Prime Minister Brown held a press conference late afternoon yesterday to announce the cabinet changes in a hurried reshuffle following the resignations of five of his ministers.
He said he was here to stay as prime minister but while he was speaking two more cabinet ministers announced they were quitting government.
Brown told reporters: ‘I won’t walk away. If I didn’t think I was the right person, leading the right team, I would not be standing here.’
Restating his allegiance to capitalism, he added that ‘you have to put the country first, before self and even before party.’
He said he intended to press on with ‘getting the economy out of this recession, cleaning up parliament and pushing ahead with reforms’.
As he was speaking Employment Minister Tony McNulty resigned from government as did Europe Minister Caroline Flint.
Brown was asked about her resignation and revealed that he had brought in Glenys Kinnock to replace Flint.
Earlier yesterday Transport Secretary Geoff Hoon and Defence Secretary John Hutton quit government.
They were followed by the resignation with immediate effect of Norwich North Labour MP Ian Gibson, which will mean a by-election.
Lord Adonis replaces Hoon as Transport Secretary while Hoon has agreed to be Brown’s European policy adviser ahead of the Climate Change talks in Copenhagen at the end of the year.
Brown was forced into an early reshuffle in the wake of Defence Secretary John Hutton’s and Work and Pensions secretary James Purnell’s resignations.

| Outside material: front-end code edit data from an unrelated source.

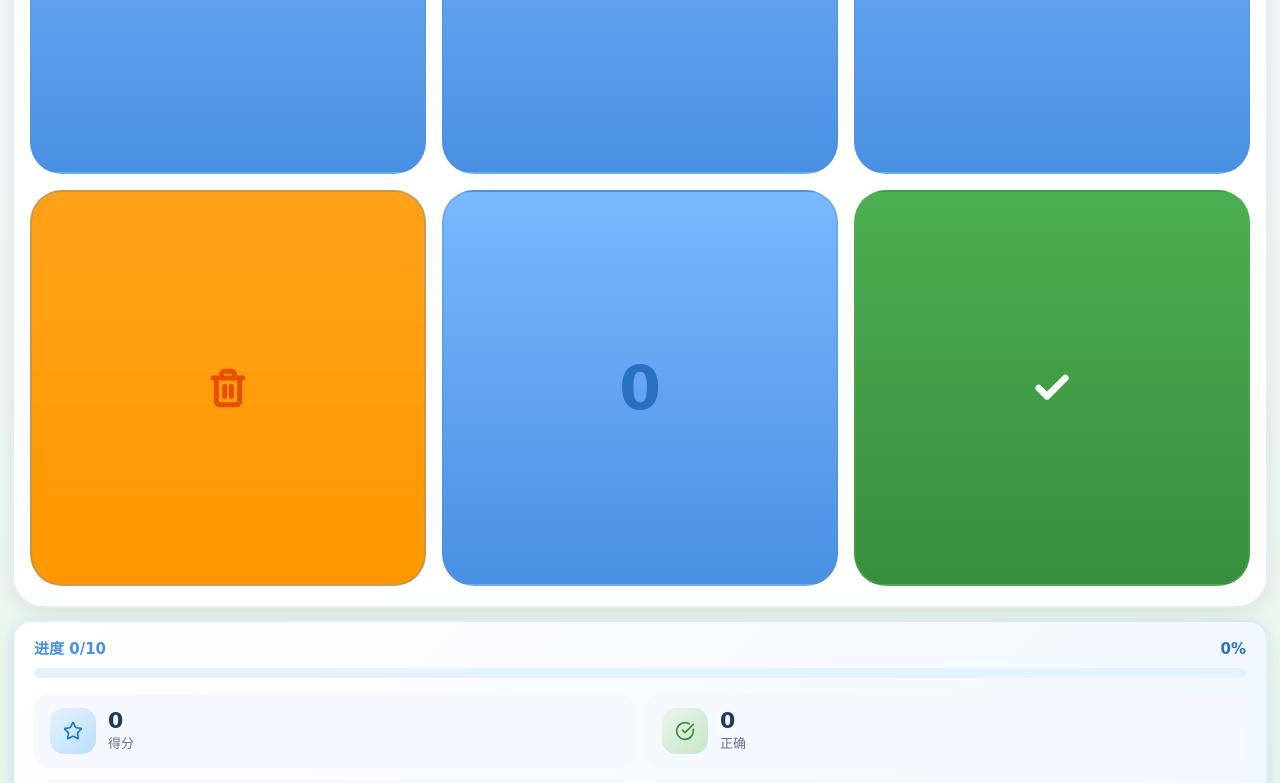
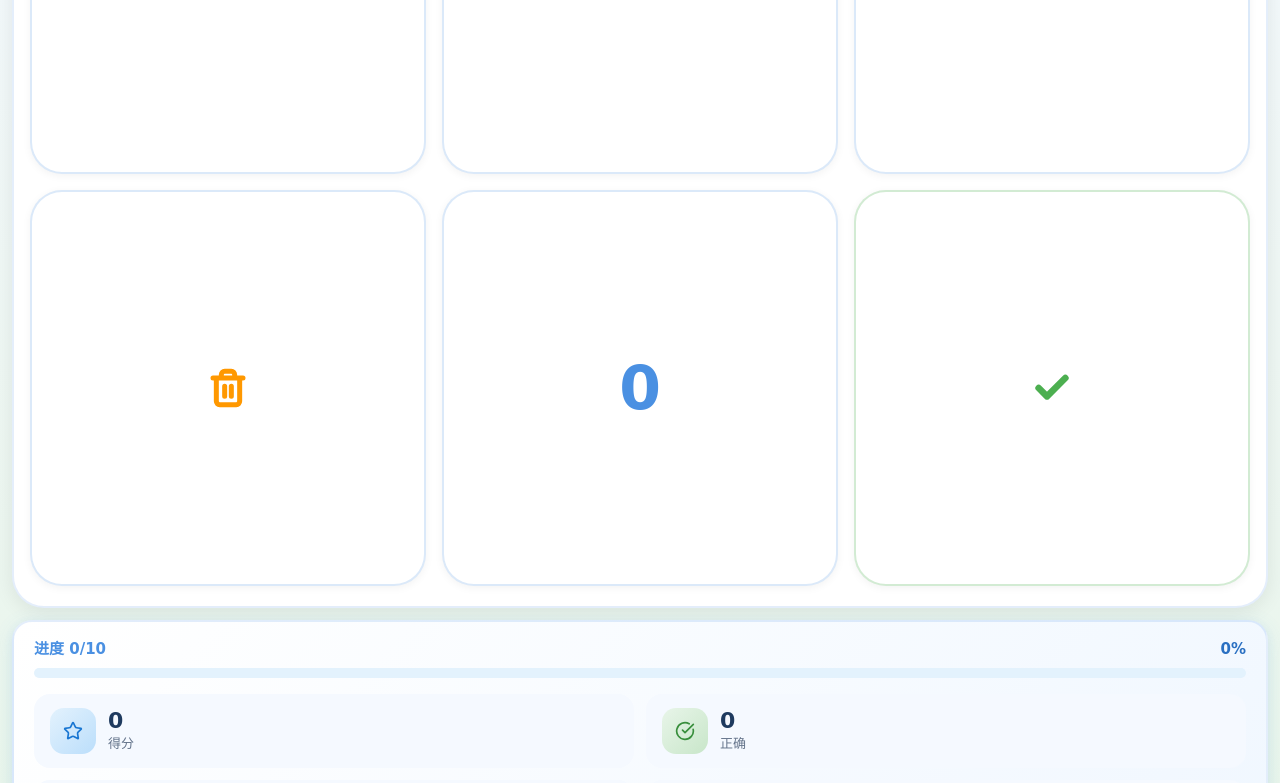
Before and after one commit to hezhongfeng/math-game, a Vue app: page /game/1 in a window 1280 px wide. Shown: the part 1449-2232 px from the top of the page. Built offline with nearby package versions, Linux system fonts and the light colour scheme.

Commit message:
feat: 优化数学游戏UI设计，统一简约风格

```diff
--- a/src/components/NumberPad.vue
+++ b/src/components/NumberPad.vue
@@ -43,7 +43,7 @@ function handleSubmit() {
         :key="num"
         @click="handleInput(num)"
         :disabled="disabled"
-        class="num-btn aspect-square rounded-cute-xl bg-gradient-to-b from-peppa-blue-light to-peppa-blue hover:from-peppa-blue hover:to-peppa-blue-dark active:translate-y-0.5 transition-all duration-150 flex items-center justify-center text-5xl md:text-6xl font-bold text-peppa-blue-dark border-2 border-peppa-blue/30 min-h-[64px] md:min-h-[72px] min-w-[64px] md:min-w-[72px]"
+        class="num-btn aspect-square rounded-cute-xl bg-white flex items-center justify-center text-5xl md:text-6xl font-bold text-peppa-blue border-2 border-peppa-blue/30 hover:border-peppa-blue/50 active:scale-95 transition-all duration-150 min-h-[64px] md:min-h-[72px] min-w-[64px] md:min-w-[72px]"
         :class="{ 'num-btn-disabled': disabled }"
       >
         {{ num }}
@@ -53,10 +53,10 @@ function handleSubmit() {
       <button
         @click="handleDelete"
         :disabled="disabled"
-        class="num-btn aspect-square rounded-cute-xl bg-gradient-to-b from-peppa-orange/90 to-peppa-orange hover:from-peppa-orange hover:to-peppa-orange-dark active:translate-y-0.5 transition-all duration-150 flex items-center justify-center border-2 border-peppa-orange/30 min-h-[64px] md:min-h-[72px] min-w-[64px] md:min-w-[72px]"
+        class="num-btn aspect-square rounded-cute-xl bg-white flex items-center justify-center border-2 border-peppa-orange/30 hover:border-peppa-orange/50 active:scale-95 transition-all duration-150 min-h-[64px] md:min-h-[72px] min-w-[64px] md:min-w-[72px]"
         :class="{ 'num-btn-disabled': disabled }"
       >
-        <svg xmlns="http://www.w3.org/2000/svg" width="40" height="40" viewBox="0 0 24 24" fill="none" stroke="currentColor" stroke-width="3" stroke-linecap="round" stroke-linejoin="round" class="text-peppa-orange-dark" :class="{ 'opacity-50': disabled }">
+        <svg xmlns="http://www.w3.org/2000/svg" width="40" height="40" viewBox="0 0 24 24" fill="none" stroke="currentColor" stroke-width="3" stroke-linecap="round" stroke-linejoin="round" class="text-peppa-orange" :class="{ 'opacity-50': disabled }">
           <path d="M3 6h18M8 6V4a2 2 0 0 1 2-2h4a2 2 0 0 1 2 2v2m3 0v14a2 2 0 0 1-2 2H7a2 2 0 0 1-2-2V6h14zM10 11v6M14 11v6"/>
         </svg>
       </button>
@@ -65,7 +65,7 @@ function handleSubmit() {
       <button
         @click="handleInput(0)"
         :disabled="disabled"
-        class="num-btn aspect-square rounded-cute-xl bg-gradient-to-b from-peppa-blue-light to-peppa-blue hover:from-peppa-blue hover:to-peppa-blue-dark active:translate-y-0.5 transition-all duration-150 flex items-center justify-center text-5xl md:text-6xl font-bold text-peppa-blue-dark border-2 border-peppa-blue/30 min-h-[64px] md:min-h-[72px] min-w-[64px] md:min-w-[72px]"
+        class="num-btn aspect-square rounded-cute-xl bg-white flex items-center justify-center text-5xl md:text-6xl font-bold text-peppa-blue border-2 border-peppa-blue/30 hover:border-peppa-blue/50 active:scale-95 transition-all duration-150 min-h-[64px] md:min-h-[72px] min-w-[64px] md:min-w-[72px]"
         :class="{ 'num-btn-disabled': disabled }"
       >
         0
@@ -75,10 +75,10 @@ function handleSubmit() {
       <button
         @click="handleSubmit"
         :disabled="disabled"
-        class="confirm-btn aspect-square rounded-cute-xl flex items-center justify-center bg-gradient-to-b from-peppa-green to-peppa-green-dark hover:from-peppa-green-light hover:to-peppa-green active:translate-y-0.5 transition-all duration-150 border-2 border-peppa-green/30 min-h-[64px] md:min-h-[72px] min-w-[64px] md:min-w-[72px]"
+        class="confirm-btn aspect-square rounded-cute-xl flex items-center justify-center bg-white active:scale-95 transition-all duration-150 border-2 border-peppa-green/40 min-h-[64px] md:min-h-[72px] min-w-[64px] md:min-w-[72px]"
         :class="{ 'confirm-btn-disabled': disabled }"
       >
-        <svg xmlns="http://www.w3.org/2000/svg" width="40" height="40" viewBox="0 0 24 24" fill="none" stroke="currentColor" stroke-width="4" stroke-linecap="round" stroke-linejoin="round" class="text-white" :class="{ 'opacity-50': disabled }">
+        <svg xmlns="http://www.w3.org/2000/svg" width="40" height="40" viewBox="0 0 24 24" fill="none" stroke="currentColor" stroke-width="4" stroke-linecap="round" stroke-linejoin="round" class="text-peppa-green" :class="{ 'opacity-50': disabled }">
           <polyline points="20 6 9 17 4 12"></polyline>
         </svg>
       </button>
@@ -104,46 +104,54 @@ function handleSubmit() {
 .num-btn {
   -webkit-tap-highlight-color: transparent;
   touch-action: manipulation;
-  border: 2px solid rgba(74, 144, 226, 0.3);
+  border: 2px solid rgba(74, 144, 226, 0.2);
   transition: all 0.15s ease;
+  box-shadow: 0 2px 8px rgba(0, 0, 0, 0.05);
 }
 
 .num-btn:hover:not(:disabled) {
   transform: translateY(-2px);
-  border-color: rgba(74, 144, 226, 0.5);
+  border-color: rgba(74, 144, 226, 0.4);
+  box-shadow: 0 4px 12px rgba(0, 0, 0, 0.08);
 }
 
 .num-btn:active:not(:disabled) {
   transform: scale(0.96);
+  box-shadow: 0 1px 4px rgba(0, 0, 0, 0.03);
 }
 
 .num-btn-disabled {
-  background: #e2e8f0 !important;
-  border-color: #cbd5e1 !important;
-  color: #94a3b8 !important;
+  background: #f8fafc !important;
+  border-color: #e2e8f0 !important;
+  color: #cbd5e1 !important;
   cursor: not-allowed;
   transform: none !important;
+  box-shadow: none !important;
 }
 
 /* 确认按钮 - 扁平简约设计 */
 .confirm-btn {
-  border: 2px solid rgba(76, 175, 80, 0.4);
+  border: 2px solid rgba(76, 175, 80, 0.25);
   transition: all 0.15s ease;
+  box-shadow: 0 2px 8px rgba(0, 0, 0, 0.05);
 }
 
 .confirm-btn:hover:not(:disabled) {
   transform: translateY(-2px);
-  border-color: rgba(76, 175, 80, 0.6);
+  border-color: rgba(76, 175, 80, 0.45);
+  box-shadow: 0 4px 12px rgba(0, 0, 0, 0.08);
 }
 
 .confirm-btn:active:not(:disabled) {
   transform: scale(0.96);
+  box-shadow: 0 1px 4px rgba(0, 0, 0, 0.03);
 }
 
 .confirm-btn-disabled {
-  background: #e2e8f0 !important;
-  border-color: #cbd5e1 !important;
+  background: #f8fafc !important;
+  border-color: #e2e8f0 !important;
   cursor: not-allowed;
   transform: none !important;
+  box-shadow: none !important;
 }
 </style>
```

The reshuffle saw ex-post union leader Alan Johnson moved from Health Secretary to replace Jacqui Smith as new Home Secretary and Andy Burnham moved from Culture Secretary to become the new Health Secretary.

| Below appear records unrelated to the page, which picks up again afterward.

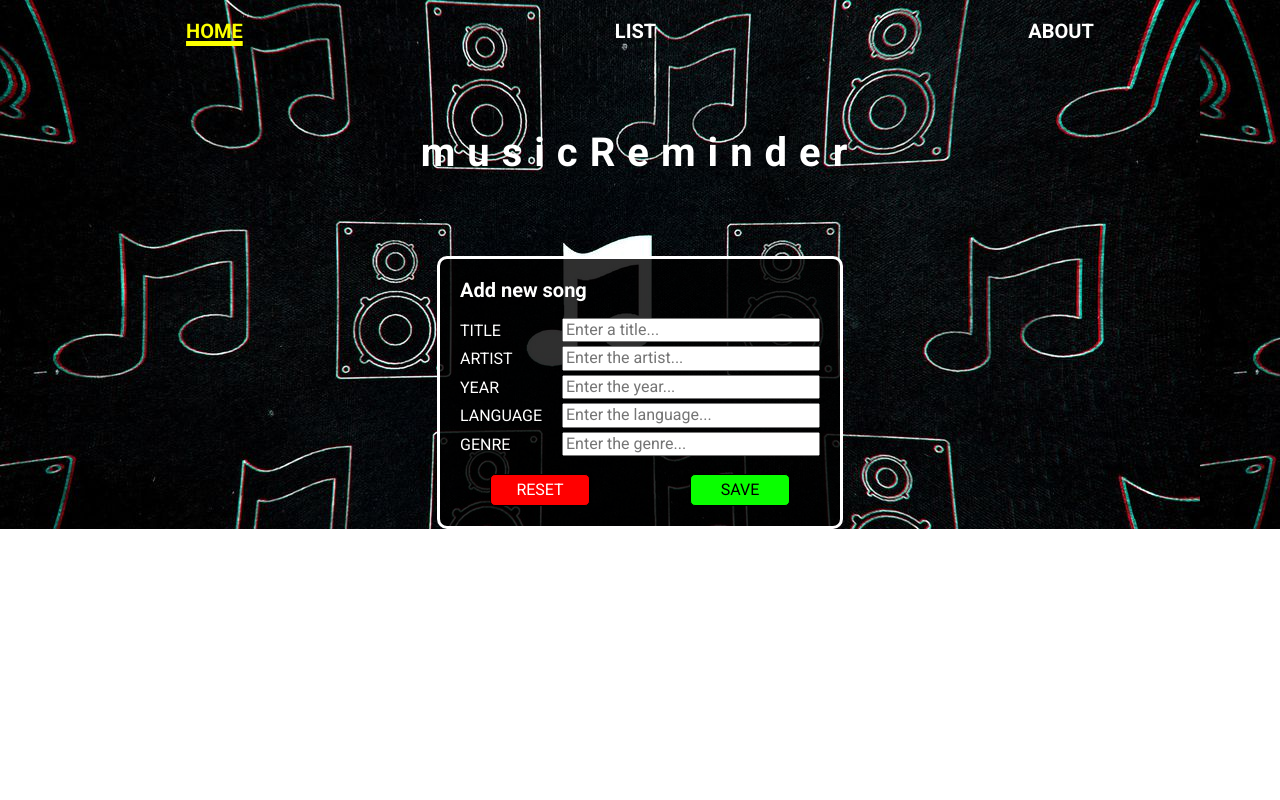
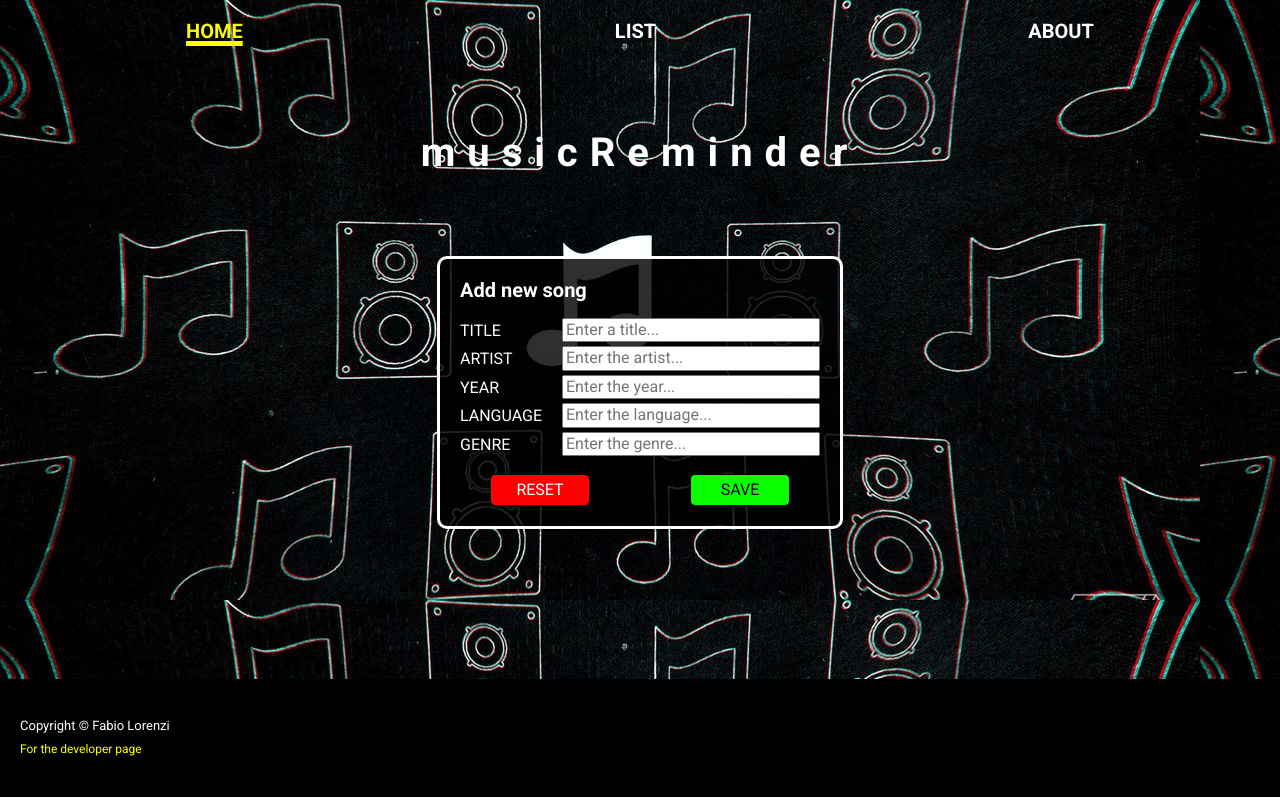
Before and after one commit to fabiolorenzi/musicReminder, an Angular app in the folder client/: page / in a window 1280 px wide. Built offline with nearby package versions, Linux system fonts and the light colour scheme.

Commit message:
styled footer component

```diff
--- a/client/src/app/components/add-song-form/add-song-form.component.css
+++ b/client/src/app/components/add-song-form/add-song-form.component.css
@@ -1,7 +1,7 @@
 .formContainer {
     display: block;
     width: 400px;
-    margin: 80px auto;
+    margin: 80px auto 150px;
     background-color: #000000d0;
     border: 3px solid #ffffff;
     border-radius: 10px;
--- a/client/src/app/components/footer/footer.component.css
+++ b/client/src/app/components/footer/footer.component.css
@@ -0,0 +1,26 @@
+.footer {
+    display: block;
+    width: 100%;
+    background-color: #000000;
+    padding: 40px 0;
+}
+
+.footer p {
+    color: #ffffff;
+    font-size: 13px;
+    margin-left: 20px;
+    margin-bottom: 5px;
+}
+
+.footer a {
+    color: #fbff00;
+    text-decoration: none;
+    font-size: 12px;
+    margin-left: 20px;
+    transition-duration: 0.5s;
+}
+
+.footer a:hover {
+    color: #ffffff;
+    transition-duration: 0.5s;
+}
--- a/client/src/app/components/footer/footer.component.html
+++ b/client/src/app/components/footer/footer.component.html
@@ -1 +1,4 @@
-<p>footer works!</p>
+<div class="footer">
+    <p>Copyright &copy; Fabio Lorenzi</p>
+    <a href="https://github.com/fabiolorenzi">For the developer page</a>
+</div>
--- a/client/src/app/components/home/home.component.html
+++ b/client/src/app/components/home/home.component.html
@@ -1,4 +1,5 @@
 <div class="homeContainer">
     <h1>musicReminder</h1>
     <app-add-song-form></app-add-song-form>
+    <app-footer></app-footer>
 </div>
```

Universities Minister John Denham replaces Hazel Blears as new Communities Secretary.
Junior minister, Armed Forces Minister Bob Ainsworth replaces Hutton as new Defence Secretary.
Chief Secretary to the Treasury Yvette Cooper is replacing Purnell as Work and Pensions Secretary.
Her husband Education Secretary Ed Balls keeps his job as does Chancellor Alistair Darling, Foreign Secretary David Miliband, Justice Secretary Jack Straw, Leader of the House of Commons Harriet Harman and Scottish Secretary Jim Murphy.
Others keeping their jobs are Energy Secretary Ed Miliband, Northern Ireland Secretary Shaun Woodward and International Development Secretary Douglas Alexander.
Liam Byrne takes over as Chief Secretary to the Treasury and Ben Bradshaw as Culture Secretary.
Brown is beefing up the Business and Enterprise department. Mandelson keeps his job as Business and Enterprise Secretary and businessman Sir Alan Sugar is being made up to a peer to become a new ‘business and enterprise tzar’.
Peter Hain has been brought back into the cabinet as Welsh Secretary.
• The pound fell against the dollar and euro, hit by uncertainty over the UK political turmoil.